Since my daughter could walk, she has danced. I can remember taking Ella to special events at church during her preschool years. As soon as the music began, she would float and twirl in the aisles.
Pure joy shone on her little face when she danced. She just couldn’t help herself. We knew without a doubt, God created her very soul to dance.
For over five years now she has taken formal lessons and always anticipates the recital with bubbling excitement. But last year, just two weeks before the annual performance, the unthinkable happened. My sweet girl, with a dancer’s soul, fractured her foot in two places.
My heart fractured into two pieces. I will never forget driving home from the specialist’s office. My throat thick with emotion, I had to make sure she understood she would not dance in the ballet she had worked on for months. I could see tears pooling in her eyes reflected by the rearview mirror.
Her incredible instructor reworked the choreography so Ella could still be in the ballet with her class. She would do all of the upper-body movements from the same place on stage. But my little girl was still broken-hearted. She wanted to dance!
Who am I kidding? I desperately wanted to see her dance! I was broken-hearted too. The rehearsals leading up to the performance were difficult for her, as she could only sit and watch her classmates. More than once, I questioned my wisdom in allowing her to participate at all.
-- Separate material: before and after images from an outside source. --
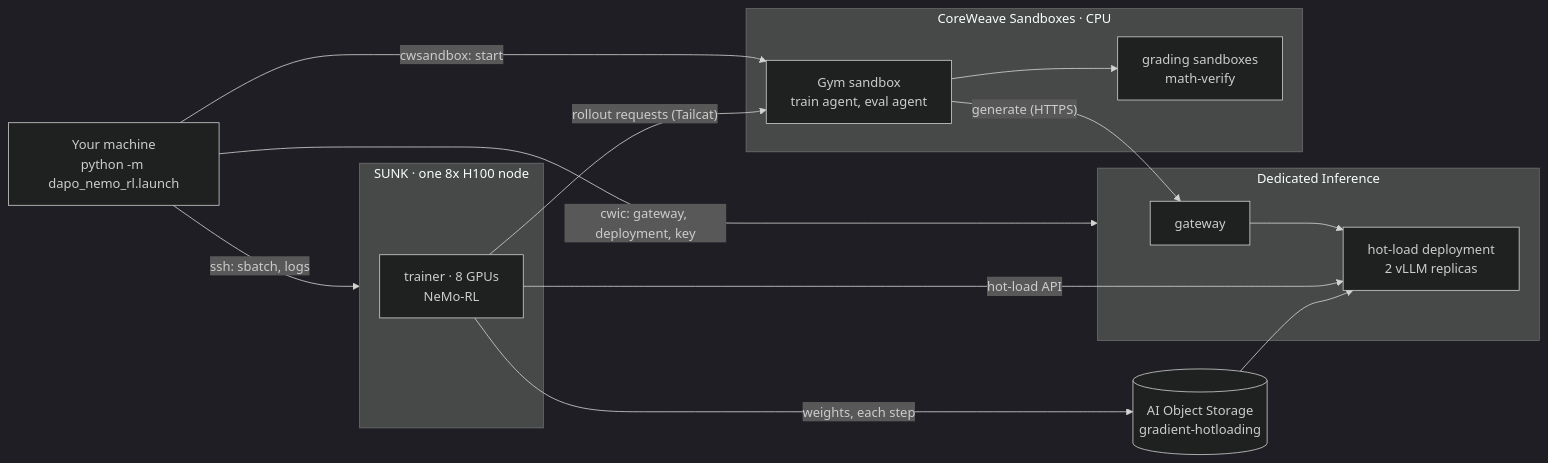
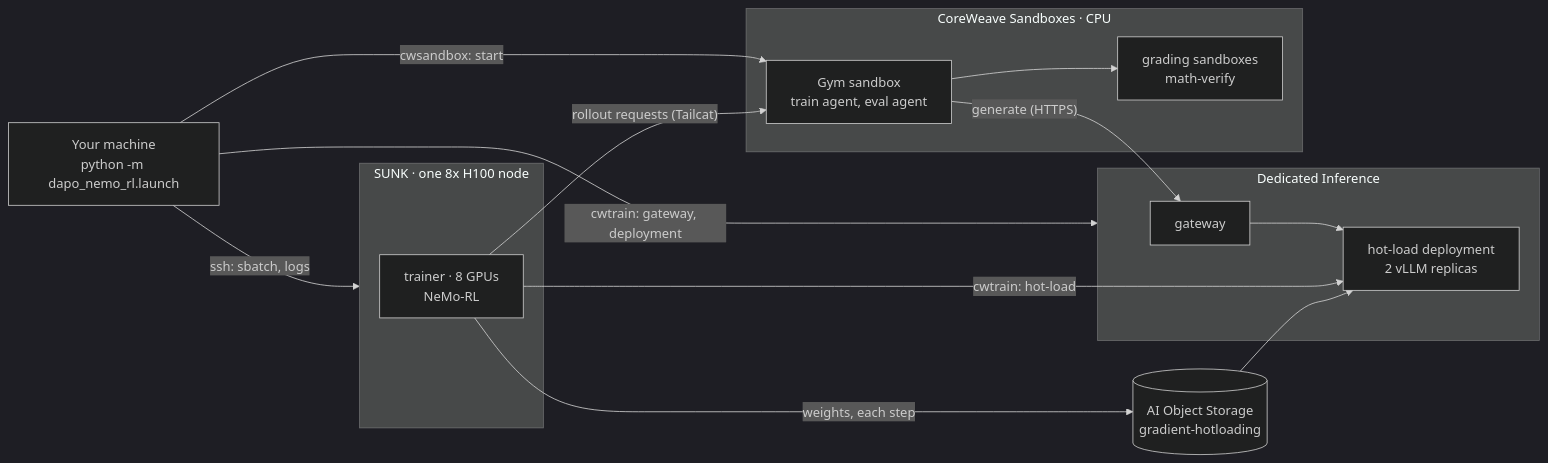
Before and after one commit to brandonrjacobs/cwsandbox-recipes: the diagram in recipes/dapo-nemo-rl/README.md, drawn with Mermaid (dark theme). The commit also changed other lines of this file and 11 other files, not shown here.

Commit message:
feat(dapo-nemo-rl): Use cwtrain for Dedicated Inference lifecycle and hot-load

````diff
--- a/recipes/dapo-nemo-rl/README.md
+++ b/recipes/dapo-nemo-rl/README.md
@@ -19,29 +19,29 @@
 ```mermaid
 flowchart LR
     host["Your machine<br/>python -m dapo_nemo_rl.launch"]
 
     subgraph sunk["SUNK · one 8x H100 node"]
         rl["trainer · 8 GPUs<br/>NeMo-RL"]
     end
 
     subgraph di["Dedicated Inference"]
         gw["gateway"] --> dep["hot-load deployment<br/>2 vLLM replicas"]
     end
 
     bucket[("AI Object Storage<br/>gradient-hotloading")]
 
     subgraph sandboxes["CoreWeave Sandboxes · CPU"]
         gym["Gym sandbox<br/>train agent, eval agent"]
         grade["grading sandboxes<br/>math-verify"]
         gym --> grade
     end
 
-    host -->|"cwic: gateway, deployment, key"| di
+    host -->|"cwtrain: gateway, deployment"| di
     host -->|"ssh: sbatch, logs"| sunk
     host -->|"cwsandbox: start"| gym
     rl -->|"rollout requests (Tailcat)"| gym
     gym -->|"generate (HTTPS)"| gw
     rl -->|"weights, each step"| bucket
-    rl -->|"hot-load API"| dep
+    rl -->|"cwtrain: hot-load"| dep
     bucket --> dep
 ```
````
She wouldn’t have had to watch all the other dancers freely jete around her stationary position on stage. It was painful for her and gut wrenching for me as her momma.
The night of the performance, I struggled to leave her backstage. Would she be okay? Did I do the right thing? What if she decides she can’t go through with it? I sat in my seat anxiously waiting for her dance.
At last, the notes I knew by heart began to play over the speakers. With my stomach flipping back and forth I watched as my daughter and her classmates entered from stage right.
Her smile encouraged me.
Her bravery moved me.
Her joy inspired me.
My daughter danced. Oh, how she danced!
We move through our endless days broken. Isn’t our heart often fractured into pieces, waiting to be mended? Aren’t we often asked to stand on the stage of life and watch the world dance around us?
God doesn’t promise us a life without pain.
We often face difficult, life-altering moments that break us and leave us tiny fragments of what we once were. But there is such hope! My daughter taught me that often our brokenness could be so much worse, and God really does keep the evil one from destroying us.
She also taught me I can dance in spite of my brokenness. In spite of my pain, my frustration, my heartache, I too can learn to dance. And so I shall. Because maybe, just maybe, we only ever learn to really dance when we are broken.
Our Creator knows the music of our hearts. He has placed it there. We steal away the very breath of God when we begin to dance His song.
The Bible tells us in Ecclesiastes 3:1&4, “There is an occasion for everything, and a time for every activity under heaven…a time to weep and a time to laugh; a time to mourn and a time to dance.”
God has created us to dance. Our souls long for the deep joy it brings. My daughter dances with every ounce of her being—broken or not. She has taught me how to dance too.